First of all, rattlesnakes are pit vipers, which means that they come equipped with FLIR! They have thermoreceptive organs located in "pits" on each side of their nose, between the nostril and the eye. These organs allow them to sense the body heat of their mammalian prey. As I understand it, their heat "vision" is far more exact and acute than their normal vision. Now how can that be anything but cool?
|See the pit?|
They've also got forked tongues, which people tend to think is a bit creepy. But those tongues are part of yet another fantastic sensory system. When they flick their tongues out, the tips pick up molecules from the air. Then they pull the tongue back in and insert the tips into small openings in the roof of the mouth, which lead to the Jacobson's, or vomeronasal organ. In the rattlesnake, this organ is adds yet another layer to the rich sensory picture they detect of their surroundings. Not only can they use the Jacobson's organ to find prey, it allows them to track prey after striking it. Cool, neh?
Prairie rattlesnakes mate in the late summer, but females usually only mate every other year. When they do mate, they retain the eggs internally and then bear live young once the eggs hatch inside. The little snakes are born with fangs and venom and are ready to begin hunting from the moment they hit the ground.
It's not easy being a young rattlesnake though, and they are especially heavily predated by raptors. It's not uncommon at all to see a hawk snatch up a little snake and fly away with it clutched in iron talons.

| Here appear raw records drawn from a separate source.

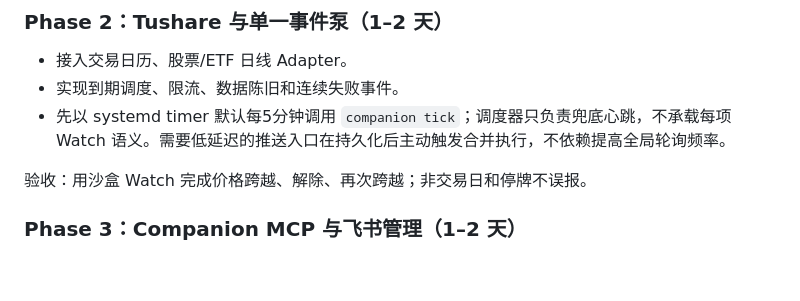
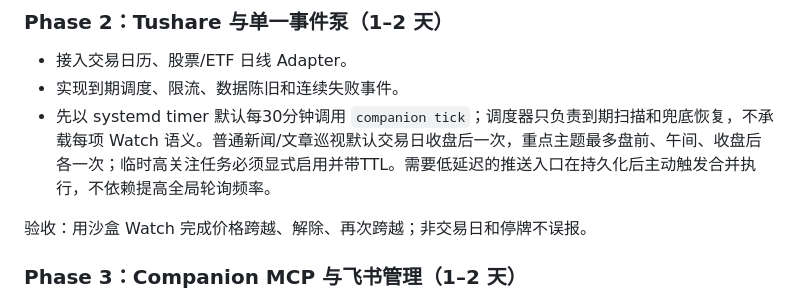
Before and after one commit to Lanbasara/investment-companion, a Markdown page: docs/EVENT-SYSTEM-PLAN.md, the part around the change. Rendered like a GitHub page; blank space fills up the shorter version.

```diff
--- a/docs/EVENT-SYSTEM-PLAN.md
+++ b/docs/EVENT-SYSTEM-PLAN.md
@@ -173,7 +173,7 @@ Primary Codex 收到后：
 
 - 接入交易日历、股票/ETF 日线 Adapter。
 - 实现到期调度、限流、数据陈旧和连续失败事件。
-- 先以 systemd timer 默认每5分钟调用 `companion tick`；调度器只负责兜底心跳，不承载每项 Watch 语义。需要低延迟的推送入口在持久化后主动触发合并执行，不依赖提高全局轮询频率。
+- 先以 systemd timer 默认每30分钟调用 `companion tick`；调度器只负责到期扫描和兜底恢复，不承载每项 Watch 语义。普通新闻/文章巡视默认交易日收盘后一次，重点主题最多盘前、午间、收盘后各一次；临时高关注任务必须显式启用并带TTL。需要低延迟的推送入口在持久化后主动触发合并执行，不依赖提高全局轮询频率。
 
 验收：用沙盒 Watch 完成价格跨越、解除、再次跨越；非交易日和停牌不误报。
 
```
Also changed, not shown: docs/V2-DESIGN.md (+8 -9 lines).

Forty-seven years after I took on the snake and covered myself in manly glory, I faced off against another snake at almost exactly the same place. The snake hadn't fundamentally changed, but I sure had. I took pictures and video, chased him off the road and into the prairie, and drove on home with a smile on my face and a song in my heart.